[[ RECORDS TO USE, beginning ]]
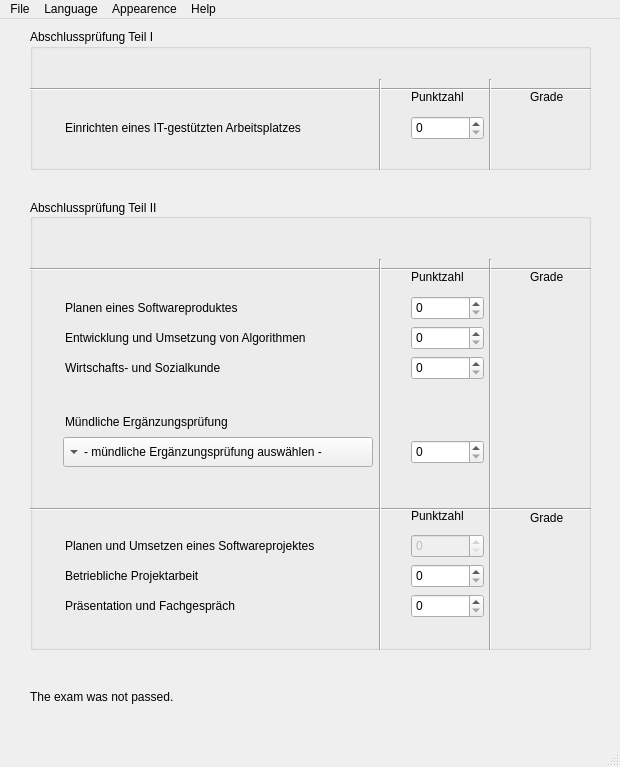
This is en_GB.ui in LF11-Projekte/IHK-telosCalc as Qt 5 draws it before an edit. The edited form follows.
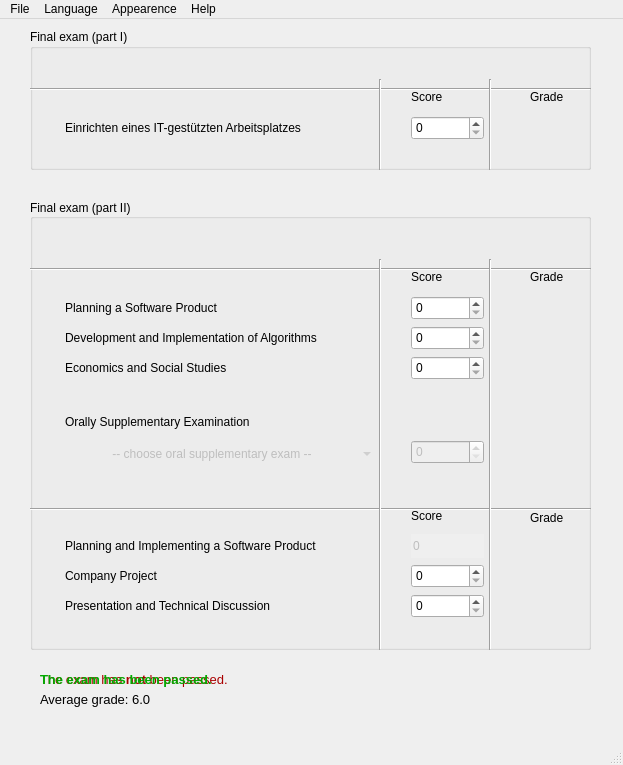
This is the edited form.

The edit to the form file:
```diff
--- a/en_GB.ui
+++ b/en_GB.ui
@@ -6,12 +6,36 @@
    <rect>
     <x>0</x>
     <y>0</y>
-    <width>620</width>
-    <height>767</height>
+    <width>623</width>
+    <height>765</height>
    </rect>
   </property>
+  <property name="sizePolicy">
+   <sizepolicy hsizetype="Fixed" vsizetype="Fixed">
+    <horstretch>0</horstretch>
+    <verstretch>0</verstretch>
+   </sizepolicy>
+  </property>
+  <property name="minimumSize">
+   <size>
+    <width>623</width>
+    <height>765</height>
+   </size>
+  </property>
+  <property name="maximumSize">
+   <size>
+    <width>623</width>
+    <height>765</height>
+   </size>
+  </property>
   <property name="windowTitle">
-   <string>IHK TelosCalc (Gradenberechnung)</string>
+   <string>IHK TelosCalc (Grade calculation)</string>
+  </property>
+  <property name="locale">
+   <locale language="English" country="UnitedKingdom"/>
+  </property>
+  <property name="tabShape">
+   <enum>QTabWidget::TabShape::Triangular</enum>
   </property>
   <widget class="QWidget" name="centralwidget">
    <widget class="QGroupBox" name="gbxFinalExam1">
@@ -30,7 +54,7 @@
      </sizepolicy>
     </property>
     <property name="title">
-     <string>Abschlussprüfung Teil I</string>
+     <string>Final exam (part I)</string>
     </property>
     <property name="alignment">
      <set>Qt::AlignmentFlag::AlignLeading|Qt::AlignmentFlag::AlignLeft|Qt::AlignmentFlag::AlignTop</set>
@@ -193,7 +217,7 @@
          <locale language="German" country="Germany"/>
         </property>
         <property name="text">
-         <string>Punktzahl</string>
+         <string>Score</string>
         </property>
        </widget>
       </item>
@@ -255,7 +279,7 @@
      </sizepolicy>
     </property>
     <property name="title">
-     <string>Abschlussprüfung Teil II</string>
+     <string>Final exam (part II)</string>
     </property>
     <property name="alignment">
      <set>Qt::AlignmentFlag::AlignLeading|Qt::AlignmentFlag::AlignLeft|Qt::AlignmentFlag::AlignVCenter</set>
@@ -357,7 +381,10 @@
          </size>
         </property>
         <property name="text">
-         <string>Planen eines Softwareproduktes</string>
+         <string>Planning a Software Product</string>
+        </property>
+        <property name="buddy">
+         <cstring>numFe2_1</cstring>
         </property>
        </widget>
       </item>
@@ -424,7 +451,10 @@
          </size>
         </property>
         <property name="text">
-         <string>Mündliche Ergänzungsprüfung</string>
+         <string>Orally Supplementary Examination</string>
+        </property>
+        <property name="buddy">
+         <cstring>tbtnSupplementary</cstring>
         </property>
        </widget>
       </item>
@@ -443,7 +473,7 @@
          </size>
         </property>
         <property name="text">
-         <string>Punktzahl</string>
+         <string>Score</string>
         </property>
        </widget>
       </item>
@@ -516,7 +546,10 @@
          </size>
         </property>
         <property name="text">
-         <string>Entwicklung und Umsetzung von Algorithmen</string>
+         <string>Development and Implementation of Algorithms</string>
+        </property>
+        <property name="buddy">
+         <cstring>numFe2_2</cstring>
         </property>
        </widget>
       </item>
@@ -551,7 +584,10 @@
          </size>
         </property>
         <property name="text">
-         <string>Wirtschafts- und Sozialkunde</string>
+         <string>Economics and Social Studies</string>
+        </property>
+        <property name="buddy">
+         <cstring>numFe2_3</cstring>
         </property>
        </widget>
       </item>
@@ -577,7 +613,7 @@
       <item row="6" column="2">
        <widget class="QSpinBox" name="numFe2_supplementary">
         <property name="enabled">
-         <bool>true</bool>
+         <bool>false</bool>
         </property>
         <property name="minimumSize">
          <size>
@@ -747,7 +783,10 @@
          </size>
         </property>
         <property name="text">
-         <string>Präsentation und Fachgespräch</string>
+         <string>Presentation and Technical Discussion</string>
+        </property>
+        <property name="buddy">
+         <cstring>numFe2_8</cstring>
         </property>
        </widget>
       </item>
@@ -766,7 +805,7 @@
          </size>
         </property>
         <property name="text">
-         <string>Punktzahl</string>
+         <string>Score</string>
         </property>
        </widget>
       </item>
@@ -785,7 +824,10 @@
          </size>
         </property>
         <property name="text">
-         <string>Betriebliche Projektarbeit</string>
+         <string>Company Project</string>
+        </property>
+        <property name="buddy">
+         <cstring>numFe2_7</cstring>
         </property>
        </widget>
       </item>
@@ -806,6 +848,33 @@
           <height>24</height>
          </size>
         </property>
+        <property name="locale">
+         <locale language="English" country="UnitedKingdom"/>
+        </property>
+        <property name="inputMethodHints">
+         <set>Qt::InputMethodHint::ImhNone</set>
+        </property>
+        <property name="wrapping">
+         <bool>false</bool>
+        </property>
+        <property name="frame">
+         <bool>false</bool>
+        </property>
+        <property name="readOnly">
+         <bool>true</bool>
+        </property>
+        <property name="buttonSymbols">
+         <enum>QAbstractSpinBox::ButtonSymbols::NoButtons</enum>
+        </property>
+        <property name="accelerated">
+         <bool>false</bool>
+        </property>
+        <property name="keyboardTracking">
+         <bool>false</bool>
+        </property>
+        <property name="showGroupSeparator" stdset="0">
+         <bool>false</bool>
+        </property>
         <property name="maximum">
          <number>100</number>
         </property>
@@ -826,17 +895,23 @@
          </size>
         </property>
         <property name="text">
-         <string>Planen und Umsetzen eines Softwareprojektes</string>
+         <string>Planning and Implementing a Software Product</string>
+        </property>
+        <property name="buddy">
+         <cstring>numFe2_out</cstring>
         </property>
        </widget>
       </item>
      </layout>
     </widget>
     <widget class="QToolButton" name="tbtnSupplementary">
+     <property name="enabled">
+      <bool>false</bool>
+     </property>
      <property name="geometry">
       <rect>
        <x>33</x>
-       <y>238</y>
+       <y>240</y>
        <width>310</width>
        <height>30</height>
       </rect>
@@ -857,19 +932,19 @@
       <locale language="German" country="Germany"/>
      </property>
      <property name="text">
-      <string>- mündliche Ergänzungsprüfung auswählen -</string>
+      <string>-- choose oral supplementary exam --</string>
      </property>
      <property name="popupMode">
-      <enum>QToolButton::ToolButtonPopupMode::InstantPopup</enum>
+      <enum>QToolButton::ToolButtonPopupMode::MenuButtonPopup</enum>
      </property>
      <property name="toolButtonStyle">
-      <enum>Qt::ToolButtonStyle::ToolButtonTextBesideIcon</enum>
+      <enum>Qt::ToolButtonStyle::ToolButtonTextOnly</enum>
      </property>
      <property name="autoRaise">
-      <bool>false</bool>
+      <bool>true</bool>
      </property>
      <property name="arrowType">
-      <enum>Qt::ArrowType::DownArrow</enum>
+      <enum>Qt::ArrowType::NoArrow</enum>
      </property>
     </widget>
     <widget class="Line" name="line_4">
@@ -940,14 +1015,43 @@
    <widget class="QLabel" name="lblSuccess">
     <property name="geometry">
      <rect>
-      <x>30</x>
+      <x>40</x>
+      <y>650</y>
+      <width>211</width>
+      <height>21</height>
+     </rect>
+    </property>
+    <property name="text">
+     <string>&lt;html&gt;&lt;head/&gt;&lt;body&gt;&lt;p&gt;&lt;span style=&quot; font-size:10pt; color:#aa0000;&quot;&gt;The exam has &lt;/span&gt;&lt;span style=&quot; font-size:10pt; font-weight:700; color:#aa0000;&quot;&gt;not&lt;/span&gt;&lt;span style=&quot; font-size:10pt; color:#aa0000;&quot;&gt; been passed.&lt;/span&gt;&lt;/p&gt;&lt;/body&gt;&lt;/html&gt;</string>
+    </property>
+   </widget>
+   <widget class="QLabel" name="lblAverageGrade">
+    <property name="geometry">
+     <rect>
+      <x>40</x>
       <y>670</y>
       <width>211</width>
-      <height>16</height>
+      <height>21</height>
      </rect>
     </property>
     <property name="text">
-     <string>The exam was not passed.</string>
+     <string>&lt;html&gt;&lt;head/&gt;&lt;body&gt;&lt;p&gt;&lt;span style=&quot; font-size:10pt;&quot;&gt;Average grade: 6.0&lt;/span&gt;&lt;/p&gt;&lt;/body&gt;&lt;/html&gt;</string>
+    </property>
+   </widget>
+   <widget class="QLabel" name="lblSuccessPassed">
+    <property name="enabled">
+     <bool>true</bool>
+    </property>
+    <property name="geometry">
+     <rect>
+      <x>40</x>
+      <y>650</y>
+      <width>211</width>
+      <height>21</height>
+     </rect>
+    </property>
+    <property name="text">
+     <string>&lt;html&gt;&lt;head/&gt;&lt;body&gt;&lt;p&gt;&lt;span style=&quot; font-size:10pt; font-weight:700; color:#00aa00;&quot;&gt;The exam has been passed.&lt;/span&gt;&lt;/p&gt;&lt;/body&gt;&lt;/html&gt;</string>
     </property>
    </widget>
   </widget>
@@ -956,7 +1060,7 @@
     <rect>
      <x>0</x>
      <y>0</y>
-     <width>620</width>
+     <width>623</width>
      <height>33</height>
     </rect>
    </property>
```
Left out of the diff: 160 changed lines with no effect on the pictures.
[[ RECORDS TO USE, end ]]
TASK DESCRIPTION: Once you have found every line above holding the word "QToolButton", copy those lines.

RESPONSE BOX:
     <widget class="QToolButton" name="tbtnSupplementary">
-      <enum>QToolButton::ToolButtonPopupMode::InstantPopup</enum>
+      <enum>QToolButton::ToolButtonPopupMode::MenuButtonPopup</enum>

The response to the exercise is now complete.